-- SOURCE DATA follows --

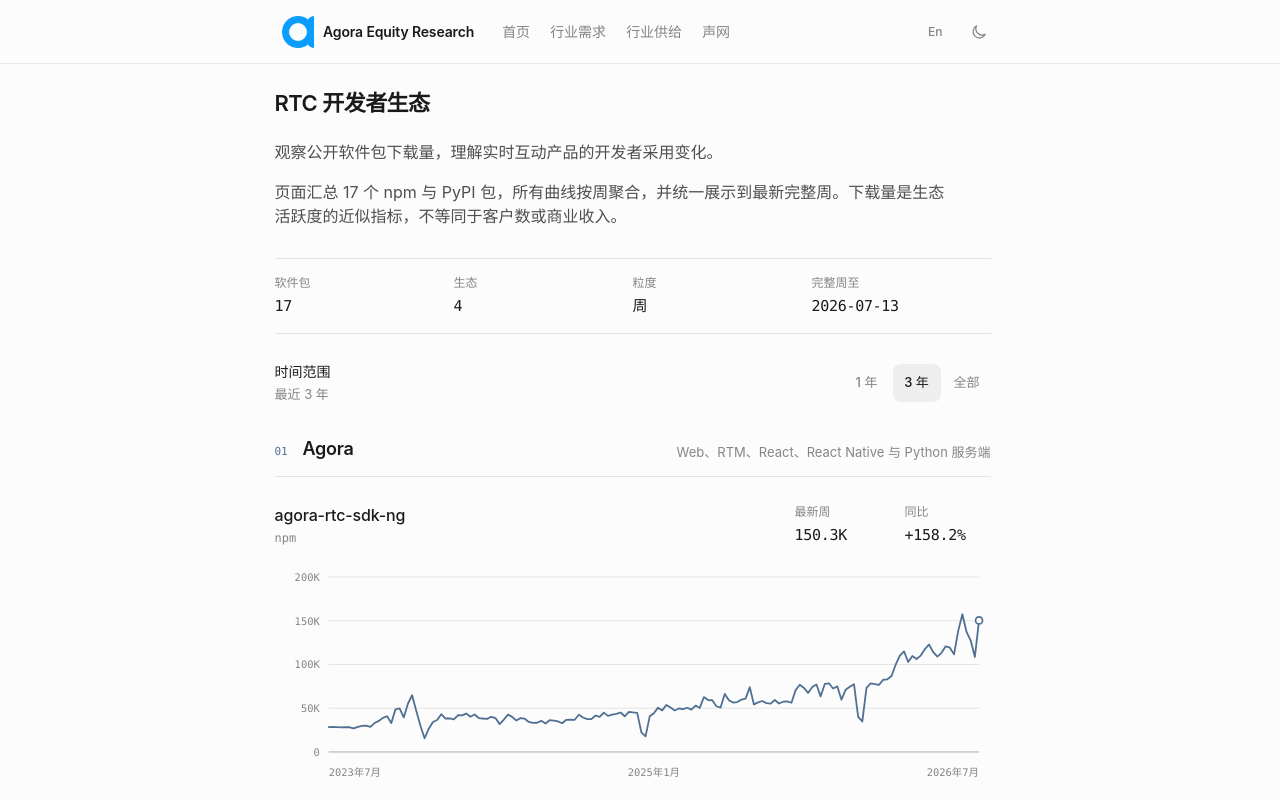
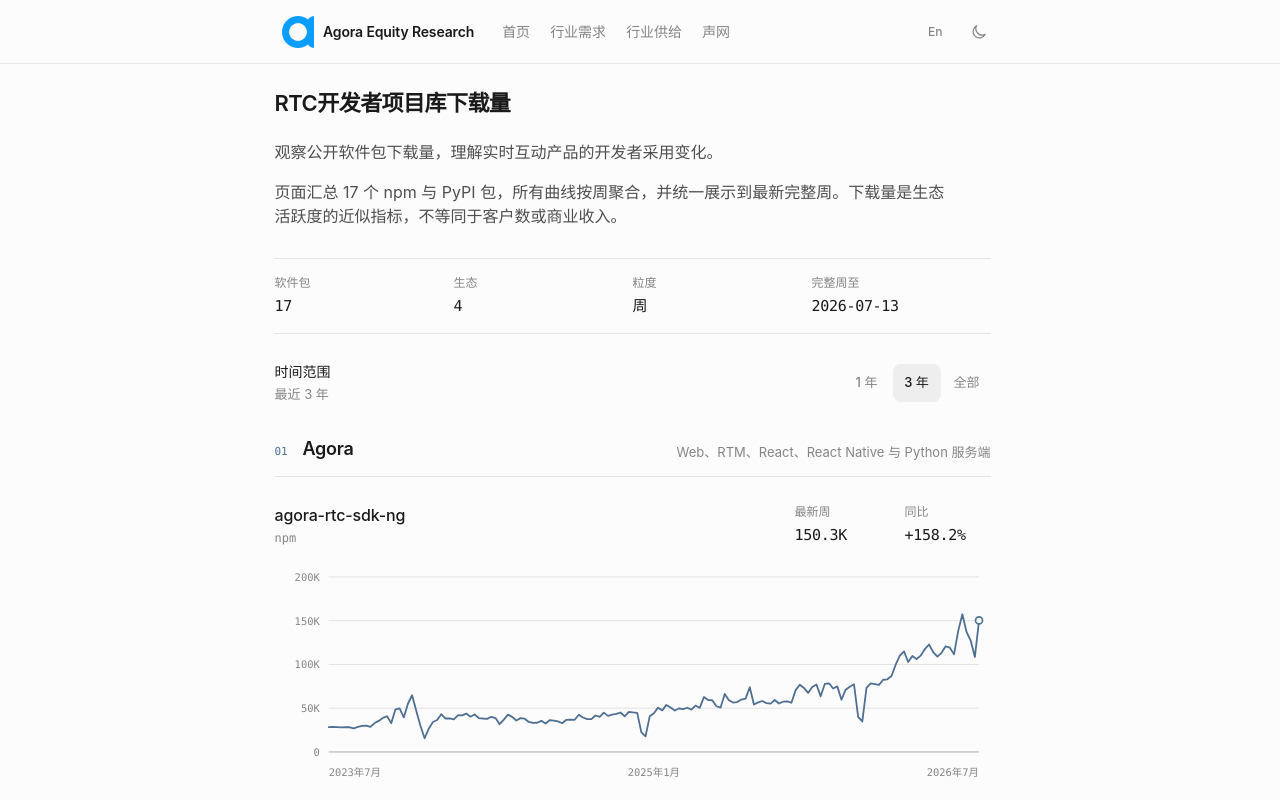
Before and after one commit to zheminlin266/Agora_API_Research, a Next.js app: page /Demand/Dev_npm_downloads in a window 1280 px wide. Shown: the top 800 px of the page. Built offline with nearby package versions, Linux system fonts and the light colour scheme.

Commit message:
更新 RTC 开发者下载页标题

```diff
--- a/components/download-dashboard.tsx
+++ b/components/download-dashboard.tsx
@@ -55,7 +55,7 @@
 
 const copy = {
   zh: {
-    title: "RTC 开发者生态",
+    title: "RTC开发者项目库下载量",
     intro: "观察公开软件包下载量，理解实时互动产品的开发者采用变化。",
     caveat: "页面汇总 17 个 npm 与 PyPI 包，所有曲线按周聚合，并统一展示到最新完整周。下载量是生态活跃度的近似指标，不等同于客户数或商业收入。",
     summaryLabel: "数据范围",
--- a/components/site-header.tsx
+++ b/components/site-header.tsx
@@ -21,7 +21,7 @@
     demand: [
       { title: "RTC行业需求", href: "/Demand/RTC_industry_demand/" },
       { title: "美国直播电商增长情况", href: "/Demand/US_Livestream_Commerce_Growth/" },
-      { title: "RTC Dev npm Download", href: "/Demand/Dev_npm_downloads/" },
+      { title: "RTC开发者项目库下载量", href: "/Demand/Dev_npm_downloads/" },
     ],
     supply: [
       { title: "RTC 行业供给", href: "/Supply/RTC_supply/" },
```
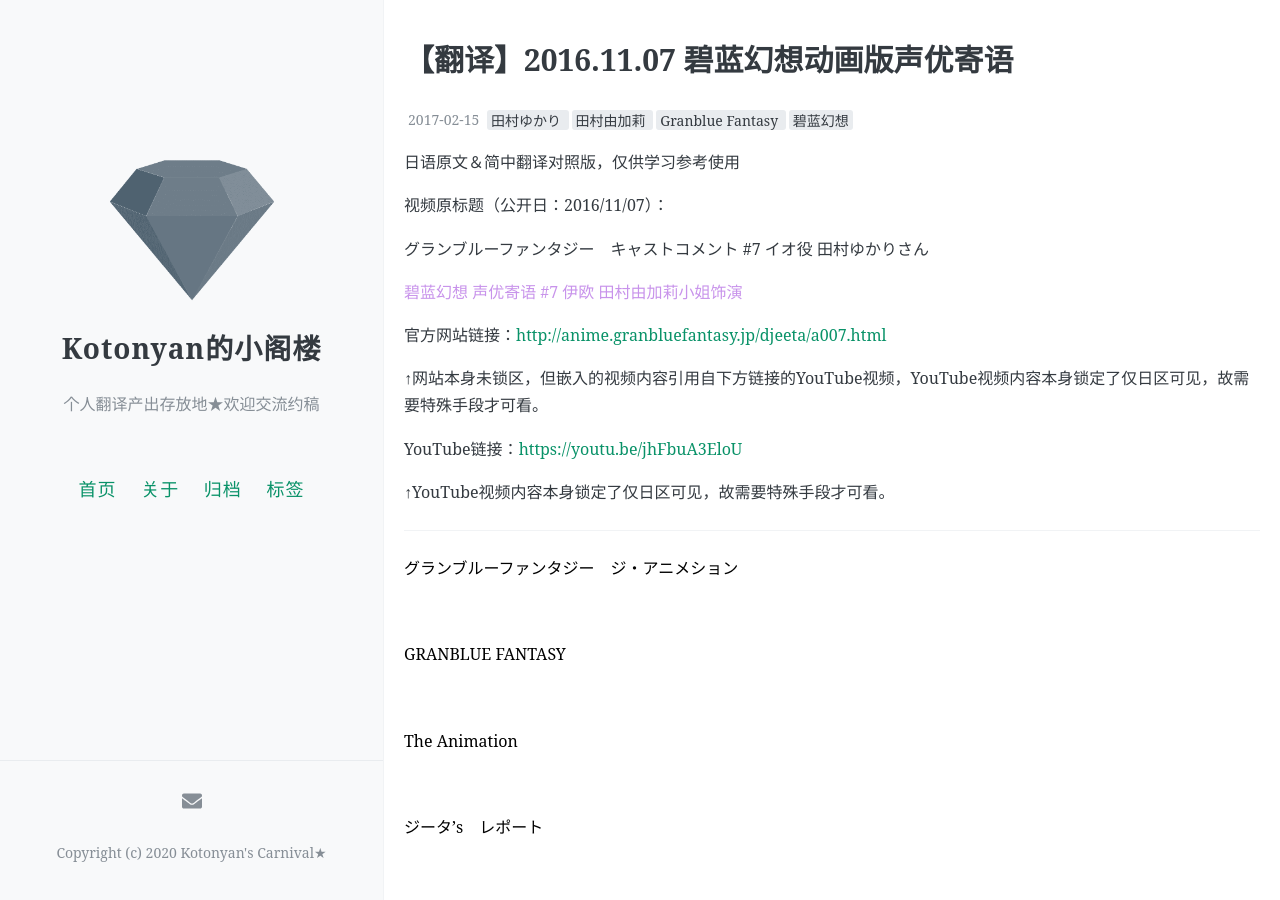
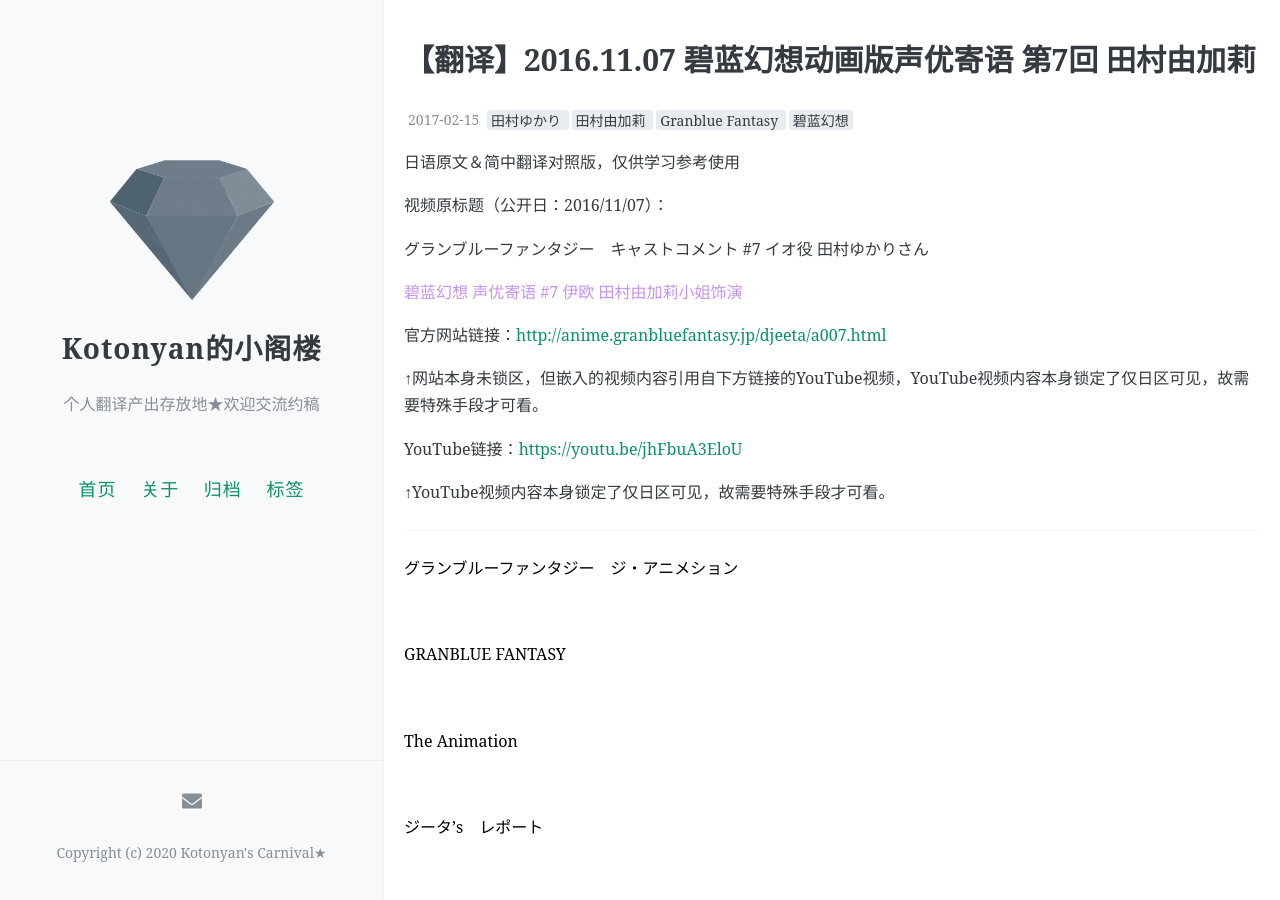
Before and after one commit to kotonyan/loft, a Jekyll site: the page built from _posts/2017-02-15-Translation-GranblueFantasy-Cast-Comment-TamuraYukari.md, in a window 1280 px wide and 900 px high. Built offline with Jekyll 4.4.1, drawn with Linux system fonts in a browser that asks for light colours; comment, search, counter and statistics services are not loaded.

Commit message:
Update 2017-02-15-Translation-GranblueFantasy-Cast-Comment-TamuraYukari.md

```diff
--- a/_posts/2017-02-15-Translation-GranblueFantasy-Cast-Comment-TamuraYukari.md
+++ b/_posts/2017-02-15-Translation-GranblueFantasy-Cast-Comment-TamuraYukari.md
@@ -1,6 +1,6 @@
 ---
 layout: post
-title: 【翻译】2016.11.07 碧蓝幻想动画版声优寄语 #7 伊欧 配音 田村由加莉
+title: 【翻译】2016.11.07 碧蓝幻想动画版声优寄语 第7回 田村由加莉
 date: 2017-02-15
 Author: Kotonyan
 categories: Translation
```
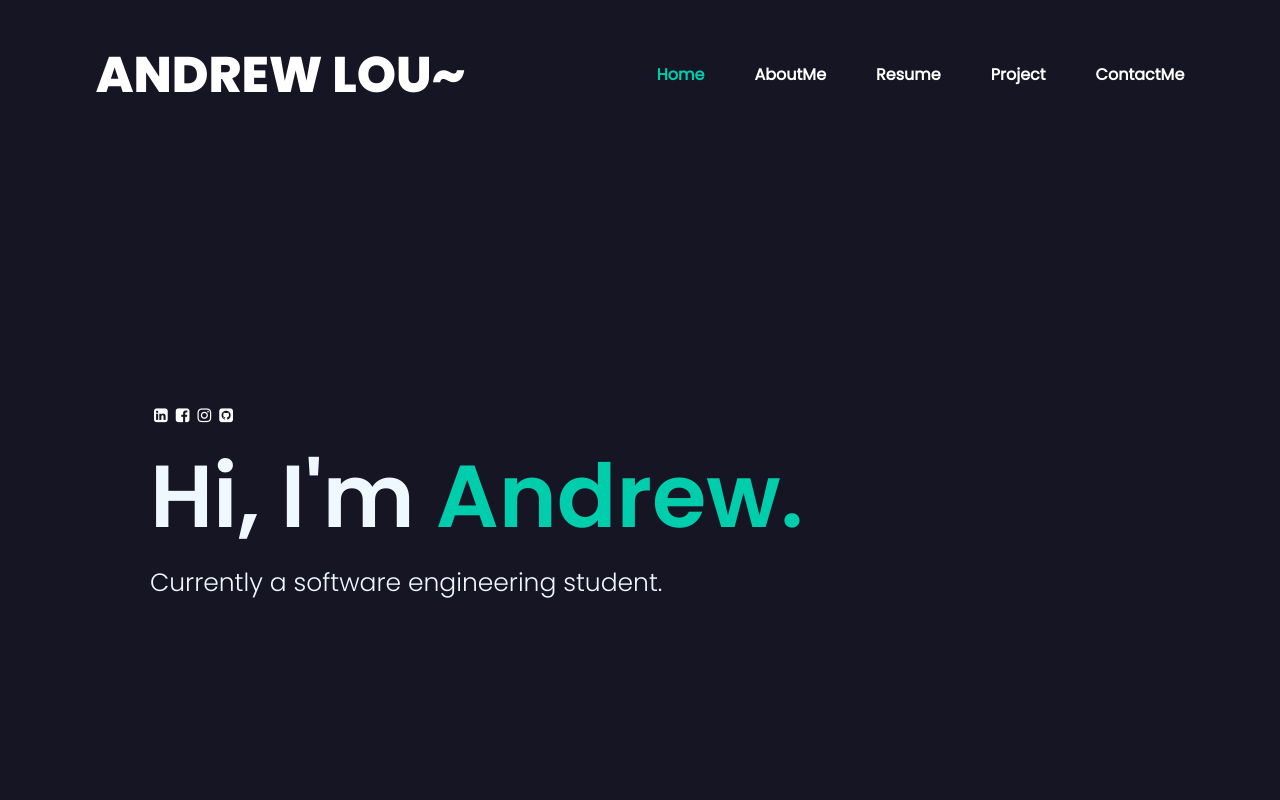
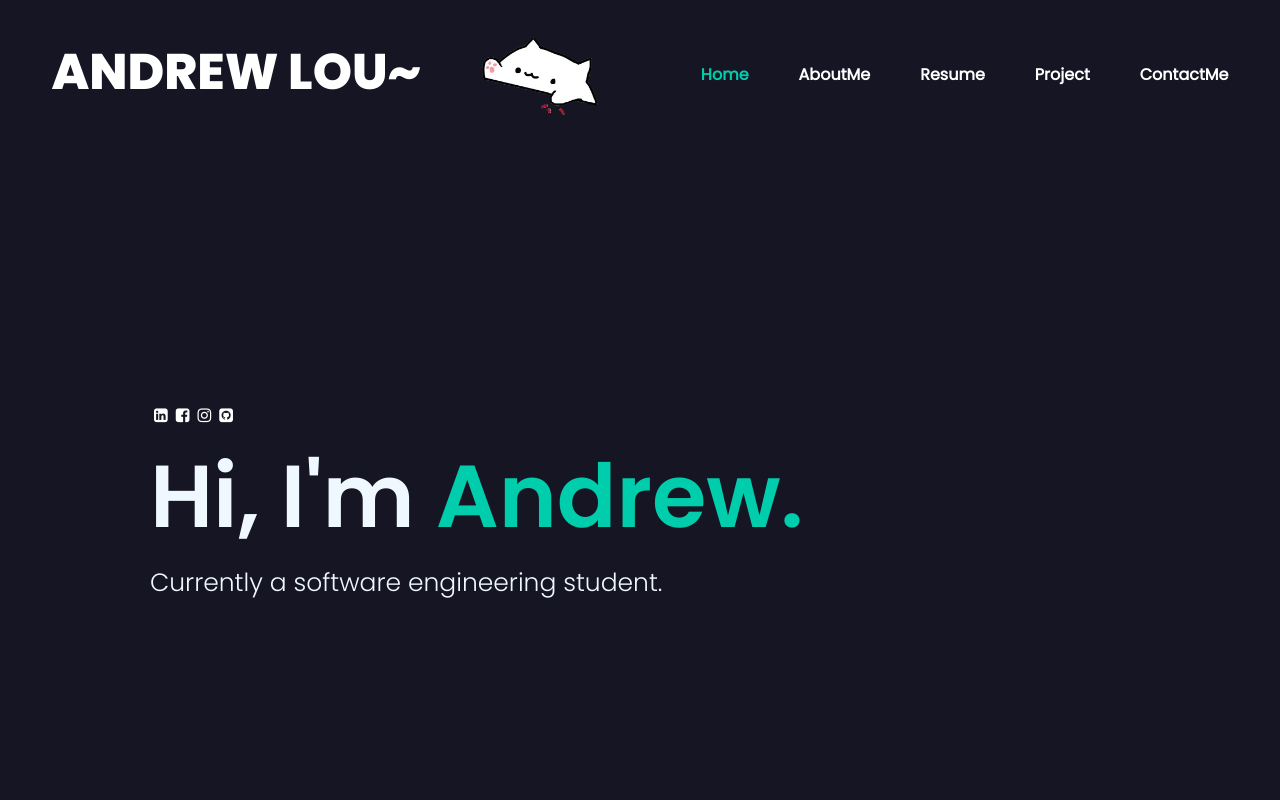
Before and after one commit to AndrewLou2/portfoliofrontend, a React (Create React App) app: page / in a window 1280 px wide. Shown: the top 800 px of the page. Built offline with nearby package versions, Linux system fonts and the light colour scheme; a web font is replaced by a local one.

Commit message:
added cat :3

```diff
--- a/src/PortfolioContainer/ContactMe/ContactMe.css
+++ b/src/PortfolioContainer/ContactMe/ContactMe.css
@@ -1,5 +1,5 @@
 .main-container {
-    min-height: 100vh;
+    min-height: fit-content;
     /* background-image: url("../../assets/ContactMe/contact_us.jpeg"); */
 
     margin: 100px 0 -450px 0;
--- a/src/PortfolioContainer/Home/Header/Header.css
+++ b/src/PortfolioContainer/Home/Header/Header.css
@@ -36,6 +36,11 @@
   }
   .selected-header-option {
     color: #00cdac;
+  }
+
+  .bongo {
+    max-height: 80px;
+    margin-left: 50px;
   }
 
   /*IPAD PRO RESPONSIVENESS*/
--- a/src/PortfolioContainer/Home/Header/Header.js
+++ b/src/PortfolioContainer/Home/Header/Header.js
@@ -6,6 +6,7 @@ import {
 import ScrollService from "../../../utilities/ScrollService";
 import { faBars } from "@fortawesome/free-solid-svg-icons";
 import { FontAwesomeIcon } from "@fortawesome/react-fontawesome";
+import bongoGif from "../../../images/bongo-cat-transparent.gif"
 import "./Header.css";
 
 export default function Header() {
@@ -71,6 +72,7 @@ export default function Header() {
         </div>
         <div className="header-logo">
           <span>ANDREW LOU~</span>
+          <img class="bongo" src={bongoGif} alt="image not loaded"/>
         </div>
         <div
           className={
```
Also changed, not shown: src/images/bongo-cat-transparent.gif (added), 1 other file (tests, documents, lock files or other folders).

-- SOURCE DATA concluded --

WHAT THIS TASK INVOLVES:
Report how many lines of the entries hold the word "import". Nothing else is needed.

YOUR RESPONSE:
6